Mental health problems, Musculoskeletal Disorders (MSDs: usually back, neck, shoulder and upper limb problems) and Cardiovascular problems account for almost 40% of Fujitsu sickness absence.
There are three basic steps which all employers should take and which help to protect workers from suffering these problems as a result of work:
- Carry out a proper risk assessment for stress, which helps identify the organisational causes of stress, as recommended by the Health & Safety Executive
- Use a competent person to carry out Display Screen Equipment risk assessment (also known as DSE or workstation assessment) to identify and correct potential problems
- Implement the Working Time Regulations which are meant to protect employees against working excessive hours or with inadequate breaks
Fujitsu doesn’t generally carry out risk assessments for stress. DSE assessments in Fujitsu are patchy, and are often “self-assessments” by untrained staff – which do little to protect health but gather evidence to help the company blame employees if they later become ill. Breaches of the Working Time Regulations are routine.

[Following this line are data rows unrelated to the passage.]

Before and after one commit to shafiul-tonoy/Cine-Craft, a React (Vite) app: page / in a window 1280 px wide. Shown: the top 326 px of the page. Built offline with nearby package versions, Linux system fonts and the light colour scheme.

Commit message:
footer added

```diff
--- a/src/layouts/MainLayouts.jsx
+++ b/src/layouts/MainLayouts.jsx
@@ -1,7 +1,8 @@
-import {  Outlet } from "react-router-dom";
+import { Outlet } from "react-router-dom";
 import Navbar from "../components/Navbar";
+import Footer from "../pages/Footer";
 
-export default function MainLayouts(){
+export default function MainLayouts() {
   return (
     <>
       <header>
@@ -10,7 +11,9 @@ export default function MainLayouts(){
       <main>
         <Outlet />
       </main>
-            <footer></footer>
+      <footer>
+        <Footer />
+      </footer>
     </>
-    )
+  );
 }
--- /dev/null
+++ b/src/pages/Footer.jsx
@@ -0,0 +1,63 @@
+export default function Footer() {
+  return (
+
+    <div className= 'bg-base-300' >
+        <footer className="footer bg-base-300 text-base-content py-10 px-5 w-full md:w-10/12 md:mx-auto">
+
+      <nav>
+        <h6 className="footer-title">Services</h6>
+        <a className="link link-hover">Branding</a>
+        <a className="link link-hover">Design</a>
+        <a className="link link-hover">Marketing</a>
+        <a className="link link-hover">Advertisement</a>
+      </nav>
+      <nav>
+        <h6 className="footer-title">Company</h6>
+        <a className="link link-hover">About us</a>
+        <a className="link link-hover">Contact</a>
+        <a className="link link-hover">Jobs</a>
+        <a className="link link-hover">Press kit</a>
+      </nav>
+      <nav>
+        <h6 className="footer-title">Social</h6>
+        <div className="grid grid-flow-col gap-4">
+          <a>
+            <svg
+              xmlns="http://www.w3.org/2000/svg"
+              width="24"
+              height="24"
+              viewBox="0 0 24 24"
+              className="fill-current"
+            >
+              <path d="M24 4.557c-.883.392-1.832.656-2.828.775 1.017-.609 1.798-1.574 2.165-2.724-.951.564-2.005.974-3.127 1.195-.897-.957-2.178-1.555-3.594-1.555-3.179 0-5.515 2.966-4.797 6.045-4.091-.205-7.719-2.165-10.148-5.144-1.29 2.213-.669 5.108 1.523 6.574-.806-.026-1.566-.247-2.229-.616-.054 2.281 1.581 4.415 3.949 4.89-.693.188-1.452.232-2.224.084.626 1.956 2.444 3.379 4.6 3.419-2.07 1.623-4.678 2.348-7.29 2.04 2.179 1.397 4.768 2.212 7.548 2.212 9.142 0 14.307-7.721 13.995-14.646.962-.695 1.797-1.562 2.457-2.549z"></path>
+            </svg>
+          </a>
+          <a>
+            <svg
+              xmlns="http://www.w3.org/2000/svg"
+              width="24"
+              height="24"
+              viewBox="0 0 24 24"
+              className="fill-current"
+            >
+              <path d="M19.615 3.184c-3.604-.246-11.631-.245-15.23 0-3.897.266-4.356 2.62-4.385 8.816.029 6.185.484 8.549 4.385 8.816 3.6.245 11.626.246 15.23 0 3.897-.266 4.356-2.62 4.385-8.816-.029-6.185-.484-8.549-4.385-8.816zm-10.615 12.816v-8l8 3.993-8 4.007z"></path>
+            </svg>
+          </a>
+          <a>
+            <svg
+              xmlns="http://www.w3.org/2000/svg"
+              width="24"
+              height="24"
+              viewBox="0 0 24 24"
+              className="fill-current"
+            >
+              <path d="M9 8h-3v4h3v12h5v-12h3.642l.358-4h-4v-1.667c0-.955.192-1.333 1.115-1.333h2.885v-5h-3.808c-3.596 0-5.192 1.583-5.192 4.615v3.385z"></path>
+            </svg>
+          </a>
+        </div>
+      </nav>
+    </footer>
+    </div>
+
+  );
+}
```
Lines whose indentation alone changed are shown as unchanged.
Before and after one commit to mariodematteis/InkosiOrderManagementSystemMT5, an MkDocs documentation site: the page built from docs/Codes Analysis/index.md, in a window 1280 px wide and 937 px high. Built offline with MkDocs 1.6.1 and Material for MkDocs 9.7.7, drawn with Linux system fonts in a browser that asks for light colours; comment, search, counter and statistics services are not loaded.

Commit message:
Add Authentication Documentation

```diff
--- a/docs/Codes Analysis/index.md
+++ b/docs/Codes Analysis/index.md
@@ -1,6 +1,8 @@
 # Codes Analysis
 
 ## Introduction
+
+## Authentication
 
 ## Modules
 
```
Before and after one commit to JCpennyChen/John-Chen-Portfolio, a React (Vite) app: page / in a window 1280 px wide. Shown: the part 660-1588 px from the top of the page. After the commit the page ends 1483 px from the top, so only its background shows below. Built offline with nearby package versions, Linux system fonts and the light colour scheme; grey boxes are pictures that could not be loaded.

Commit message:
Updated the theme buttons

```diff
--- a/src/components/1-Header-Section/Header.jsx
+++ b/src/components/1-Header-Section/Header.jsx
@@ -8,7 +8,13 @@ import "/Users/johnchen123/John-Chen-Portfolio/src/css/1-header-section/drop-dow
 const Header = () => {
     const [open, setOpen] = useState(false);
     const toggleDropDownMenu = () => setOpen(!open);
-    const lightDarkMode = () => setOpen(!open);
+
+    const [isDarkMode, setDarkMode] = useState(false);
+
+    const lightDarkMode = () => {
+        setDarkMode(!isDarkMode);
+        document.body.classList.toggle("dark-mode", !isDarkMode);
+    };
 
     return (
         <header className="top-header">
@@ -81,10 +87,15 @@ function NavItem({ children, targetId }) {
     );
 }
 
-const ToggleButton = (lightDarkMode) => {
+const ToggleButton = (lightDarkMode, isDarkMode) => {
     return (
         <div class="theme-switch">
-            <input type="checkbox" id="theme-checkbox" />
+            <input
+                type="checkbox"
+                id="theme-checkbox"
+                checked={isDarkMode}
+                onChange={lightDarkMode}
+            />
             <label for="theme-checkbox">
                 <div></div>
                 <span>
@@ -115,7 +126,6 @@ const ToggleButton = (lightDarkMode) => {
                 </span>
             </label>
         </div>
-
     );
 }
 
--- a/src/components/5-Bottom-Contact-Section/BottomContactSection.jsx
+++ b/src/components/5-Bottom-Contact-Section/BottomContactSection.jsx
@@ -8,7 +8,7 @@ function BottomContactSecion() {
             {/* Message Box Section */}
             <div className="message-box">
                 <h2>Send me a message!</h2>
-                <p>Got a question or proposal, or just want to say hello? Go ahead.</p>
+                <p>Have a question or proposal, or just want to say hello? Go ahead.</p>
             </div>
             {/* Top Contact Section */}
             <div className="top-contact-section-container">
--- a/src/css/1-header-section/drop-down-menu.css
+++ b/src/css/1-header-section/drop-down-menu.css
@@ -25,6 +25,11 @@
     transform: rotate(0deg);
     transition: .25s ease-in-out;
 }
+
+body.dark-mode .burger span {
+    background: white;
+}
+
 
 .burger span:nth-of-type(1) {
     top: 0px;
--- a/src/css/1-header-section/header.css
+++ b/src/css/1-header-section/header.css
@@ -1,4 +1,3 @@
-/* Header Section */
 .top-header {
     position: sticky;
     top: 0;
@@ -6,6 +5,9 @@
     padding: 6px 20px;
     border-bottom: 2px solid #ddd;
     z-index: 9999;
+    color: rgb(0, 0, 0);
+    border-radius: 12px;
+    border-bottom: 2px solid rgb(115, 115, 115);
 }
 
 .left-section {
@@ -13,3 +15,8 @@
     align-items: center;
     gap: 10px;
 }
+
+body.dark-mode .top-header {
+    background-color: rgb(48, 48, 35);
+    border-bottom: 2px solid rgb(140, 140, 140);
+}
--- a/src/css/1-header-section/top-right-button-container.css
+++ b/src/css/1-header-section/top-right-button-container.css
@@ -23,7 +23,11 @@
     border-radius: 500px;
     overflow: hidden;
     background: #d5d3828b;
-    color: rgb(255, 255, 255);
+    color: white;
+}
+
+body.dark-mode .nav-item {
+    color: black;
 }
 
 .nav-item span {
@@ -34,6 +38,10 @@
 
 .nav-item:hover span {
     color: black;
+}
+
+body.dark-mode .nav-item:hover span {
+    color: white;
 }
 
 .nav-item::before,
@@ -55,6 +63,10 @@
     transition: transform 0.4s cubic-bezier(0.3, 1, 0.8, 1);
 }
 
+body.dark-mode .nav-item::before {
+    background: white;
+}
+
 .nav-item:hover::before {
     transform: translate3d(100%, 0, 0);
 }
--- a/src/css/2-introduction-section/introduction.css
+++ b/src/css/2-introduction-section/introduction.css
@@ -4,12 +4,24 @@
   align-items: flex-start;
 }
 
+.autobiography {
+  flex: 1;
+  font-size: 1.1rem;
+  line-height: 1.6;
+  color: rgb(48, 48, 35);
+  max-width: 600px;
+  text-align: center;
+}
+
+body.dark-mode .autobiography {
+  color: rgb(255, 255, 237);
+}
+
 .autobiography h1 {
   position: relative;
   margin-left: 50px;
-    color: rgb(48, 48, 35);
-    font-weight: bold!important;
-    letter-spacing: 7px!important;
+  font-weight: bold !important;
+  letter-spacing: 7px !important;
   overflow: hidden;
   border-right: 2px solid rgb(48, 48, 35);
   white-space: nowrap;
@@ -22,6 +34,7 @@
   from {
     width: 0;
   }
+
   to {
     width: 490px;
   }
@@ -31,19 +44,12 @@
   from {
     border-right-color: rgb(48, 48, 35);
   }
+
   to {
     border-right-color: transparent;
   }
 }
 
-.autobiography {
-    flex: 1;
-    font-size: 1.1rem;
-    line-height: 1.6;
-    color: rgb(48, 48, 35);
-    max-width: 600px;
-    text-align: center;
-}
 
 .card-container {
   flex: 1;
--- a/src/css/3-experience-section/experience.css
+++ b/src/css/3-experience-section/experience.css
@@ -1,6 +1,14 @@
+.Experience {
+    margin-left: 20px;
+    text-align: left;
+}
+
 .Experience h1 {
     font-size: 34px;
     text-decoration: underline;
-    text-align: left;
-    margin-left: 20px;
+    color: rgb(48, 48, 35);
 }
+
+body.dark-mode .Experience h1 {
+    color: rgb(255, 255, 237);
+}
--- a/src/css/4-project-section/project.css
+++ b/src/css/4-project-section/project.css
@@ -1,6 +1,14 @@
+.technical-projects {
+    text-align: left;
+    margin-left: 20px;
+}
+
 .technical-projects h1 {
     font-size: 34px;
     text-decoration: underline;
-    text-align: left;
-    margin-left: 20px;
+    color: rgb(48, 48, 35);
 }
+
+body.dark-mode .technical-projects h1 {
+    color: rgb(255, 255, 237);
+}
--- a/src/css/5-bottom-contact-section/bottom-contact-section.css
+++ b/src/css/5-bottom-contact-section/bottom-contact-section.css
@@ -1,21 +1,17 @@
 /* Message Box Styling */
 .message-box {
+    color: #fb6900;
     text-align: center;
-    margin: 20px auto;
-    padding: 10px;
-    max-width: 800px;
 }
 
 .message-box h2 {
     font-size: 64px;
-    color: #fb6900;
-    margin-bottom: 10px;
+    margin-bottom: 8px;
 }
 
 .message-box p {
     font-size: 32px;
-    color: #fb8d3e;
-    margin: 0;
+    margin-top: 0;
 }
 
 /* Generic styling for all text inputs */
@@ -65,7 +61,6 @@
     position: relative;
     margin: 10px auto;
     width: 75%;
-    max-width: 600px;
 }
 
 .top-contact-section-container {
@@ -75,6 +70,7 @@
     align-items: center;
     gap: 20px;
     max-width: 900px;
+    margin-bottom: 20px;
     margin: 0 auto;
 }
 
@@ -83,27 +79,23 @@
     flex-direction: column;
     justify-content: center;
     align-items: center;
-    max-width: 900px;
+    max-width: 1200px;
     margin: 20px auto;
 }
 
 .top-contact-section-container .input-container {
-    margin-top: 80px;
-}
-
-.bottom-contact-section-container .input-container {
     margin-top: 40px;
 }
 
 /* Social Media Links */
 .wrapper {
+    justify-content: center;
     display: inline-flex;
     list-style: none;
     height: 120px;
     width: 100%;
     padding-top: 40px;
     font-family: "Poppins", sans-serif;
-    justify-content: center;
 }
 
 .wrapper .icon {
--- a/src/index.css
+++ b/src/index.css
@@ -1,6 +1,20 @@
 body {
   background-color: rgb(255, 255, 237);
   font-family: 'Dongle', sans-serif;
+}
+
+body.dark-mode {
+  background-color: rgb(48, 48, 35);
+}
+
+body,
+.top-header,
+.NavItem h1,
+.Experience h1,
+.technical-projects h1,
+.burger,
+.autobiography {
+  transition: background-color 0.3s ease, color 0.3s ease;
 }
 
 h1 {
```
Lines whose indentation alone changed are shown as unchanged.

In recent years Fujitsu has introduced more and more intrusive procedures for people to report sickness and on return to work. A key justification for these is that they allow an employer to gather information to address the causes of sickness absence. Many staff feel they are used to bully people into coming into work when unfit – often spreading illness around the office.
UNITE reps have recently learned that the statistics for sickness absence are not even made available by HR to the person responsible for safety. This confirms the impression given by the company’s “health and safety objectives” – which are all about creating a paper trail for auditors – none relate to health or safety outcomes for employees.
Part of the problem is a lack of involvement by employees in their own Health and Safety (H&S). Employers are required by law to consult employees about a range of matters relating to their health and safety, yet outside areas with union recognition the company has no process in place to do so. The minutes of the company’s H&S steering board show that no consultation has taken place at all.
At the suggestion of a trained UNITE H&S rep, Fujitsu Voice has proposed that the company should organise elections for Representatives of Employee Safety (RoES) in areas where we don’t yet have union recognition. RoES have similar powers to union H&S reps – including being entitled to paid release from work for training and to carry out their duties.
If you would like to help improve the health and safety of Fujitsu staff, please stand as a UNITE H&S Rep now, wherever you work in the UK. In areas where the union isn’t yet recognised, this would enable the new reps to start getting involved in advance of the elections we hope to see for RoES – giving them a good chance of being elected and being effective reps.
If you’re interested in standing as a UNITE H&S Rep, please get in touch now.